Sita and the Community Disaster Management Committees use ActionAid funding to prepare for floods, she said, “ActionAid has supported places that are affected by flooding by building small bridges and pipelines – especially along the roads which have previously been submerged, making it difficult to travel. The charity also supported us by providing life jackets.”
Biruni, 45, is weighing her crop of potatoes using a scale. She is a freed bonded laborer and chair of Kamaiya Mahila Jagaran Samaj (KMJS), an organization working to resettle and support people who were previously bonded laborers, forced to work in order to repay a debt. Today, Biruni and other KMJS women are helping their communities to prepare for flooding. She said, “The yearly flood water used to wash mud over our houses. Our house was damaged every year. Our farm crops would also be damaged. Our rice crops would be lost. The floods would come as soon as we planted seeds. As floods often come twice or three times in a row, we never have enough food.”
Biruni is pictured farming her maize crop. She said, “We know we cannot stop any kind of disaster from coming, but we can lessen its impact...We have a siren that we sound to warn people about flooding. If we ring the siren once, it tells everyone a flood is coming. If we ring the siren a second time, it tells people that they must prepare for the flood, store their belongings somewhere safe and move to a safe place. If we ring it a third time, it tells people we must run as the flood has arrived.”
She believes women have a key role to play in disaster response, “When women are menstruating, another woman can understand her needs better. Women can understand the needs of pregnant women and new mothers and talk to them more openly. It is easier for women to raise their issues in front of other women than with men."
Prasadi, 36, is meeting with other members of the Shree Sanskriti Women Farmers’ Cooperative. She and her family have witnessed many floods through the years and have experienced many life-threatening situations. “When we used to run from the water, the force of it would push us. We could not even help ourselves; some of us would climb into boats to get to safe places. There would be so many people, and the boats could not take everyone to a safer place. We ran to save ourselves even though the water swept us away.”
She and her peers in the Cooperative have formed savings groups, where each member deposits into a savings pot, which is used to loan to women who need additional support when disaster strikes.
Members of the Shree Sanskriti Women Farmers' Cooperative have learned to apply new techniques to farming to lessen the impact the frequent floods have on their crops.
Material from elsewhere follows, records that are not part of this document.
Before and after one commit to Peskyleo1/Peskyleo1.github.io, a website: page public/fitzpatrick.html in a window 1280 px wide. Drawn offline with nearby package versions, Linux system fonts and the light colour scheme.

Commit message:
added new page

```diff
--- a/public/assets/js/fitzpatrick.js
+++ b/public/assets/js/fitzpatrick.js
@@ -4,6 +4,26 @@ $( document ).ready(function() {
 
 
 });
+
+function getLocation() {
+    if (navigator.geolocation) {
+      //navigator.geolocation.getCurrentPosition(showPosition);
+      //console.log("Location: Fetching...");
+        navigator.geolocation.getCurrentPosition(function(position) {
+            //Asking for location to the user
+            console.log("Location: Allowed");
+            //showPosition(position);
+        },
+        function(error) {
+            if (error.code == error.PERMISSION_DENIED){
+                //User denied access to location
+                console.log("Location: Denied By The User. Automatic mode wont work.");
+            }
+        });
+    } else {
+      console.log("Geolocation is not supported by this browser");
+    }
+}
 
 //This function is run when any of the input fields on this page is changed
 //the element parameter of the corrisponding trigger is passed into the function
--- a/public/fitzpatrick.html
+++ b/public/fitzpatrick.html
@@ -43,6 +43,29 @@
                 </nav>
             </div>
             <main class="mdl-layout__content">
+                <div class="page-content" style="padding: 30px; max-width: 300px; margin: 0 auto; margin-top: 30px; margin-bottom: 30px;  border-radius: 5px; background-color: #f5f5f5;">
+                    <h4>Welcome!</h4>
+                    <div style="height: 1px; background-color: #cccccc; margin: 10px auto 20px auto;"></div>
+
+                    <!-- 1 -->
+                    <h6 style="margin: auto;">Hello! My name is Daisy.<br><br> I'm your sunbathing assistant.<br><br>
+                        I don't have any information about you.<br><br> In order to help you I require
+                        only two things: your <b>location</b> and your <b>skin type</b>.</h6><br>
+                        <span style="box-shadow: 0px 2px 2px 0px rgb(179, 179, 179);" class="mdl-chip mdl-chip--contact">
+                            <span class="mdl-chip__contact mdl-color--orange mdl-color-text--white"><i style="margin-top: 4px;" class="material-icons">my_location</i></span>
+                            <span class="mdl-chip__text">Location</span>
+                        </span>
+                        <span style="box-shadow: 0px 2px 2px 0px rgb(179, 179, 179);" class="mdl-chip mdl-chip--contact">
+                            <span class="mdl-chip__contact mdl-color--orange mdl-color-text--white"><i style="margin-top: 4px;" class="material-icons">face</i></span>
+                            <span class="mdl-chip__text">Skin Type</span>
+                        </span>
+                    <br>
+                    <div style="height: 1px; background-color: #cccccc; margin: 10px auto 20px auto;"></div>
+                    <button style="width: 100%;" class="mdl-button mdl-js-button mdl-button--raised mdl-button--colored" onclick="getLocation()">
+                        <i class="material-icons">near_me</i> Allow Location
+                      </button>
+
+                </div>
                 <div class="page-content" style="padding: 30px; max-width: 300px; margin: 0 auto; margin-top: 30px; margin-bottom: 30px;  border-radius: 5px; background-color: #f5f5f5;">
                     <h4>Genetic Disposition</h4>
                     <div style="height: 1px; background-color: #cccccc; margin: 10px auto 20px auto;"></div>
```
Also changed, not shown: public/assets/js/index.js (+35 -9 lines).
Prasadi said, "We were taught to lift our barriers a little higher and to do tunnel farming. And if we are sowing seeds close to the flooding season, we need to plant them a little higher and bury them properly.”
Today, Prasadi believes her engagement with women in her community has made her stronger. The solidarity of women, she says, has helped her to speak her mind in the past few years. She said, “The training we have received has made farming easier and given us food security. Farming vegetables is now fruitful. We get good returns. We can earn enough on a day-to-day basis. We make a reasonable profit. There is good money flow.”
ActionAid’s Arise Fund is the first ever global fund directly supporting women-led emergency response and preparedness work, like the work of Antila, Pramila, Sita, Biruni and Prasadi in Nepal. Find out more: Support ActionAid’s Arise Fund | ActionAid UK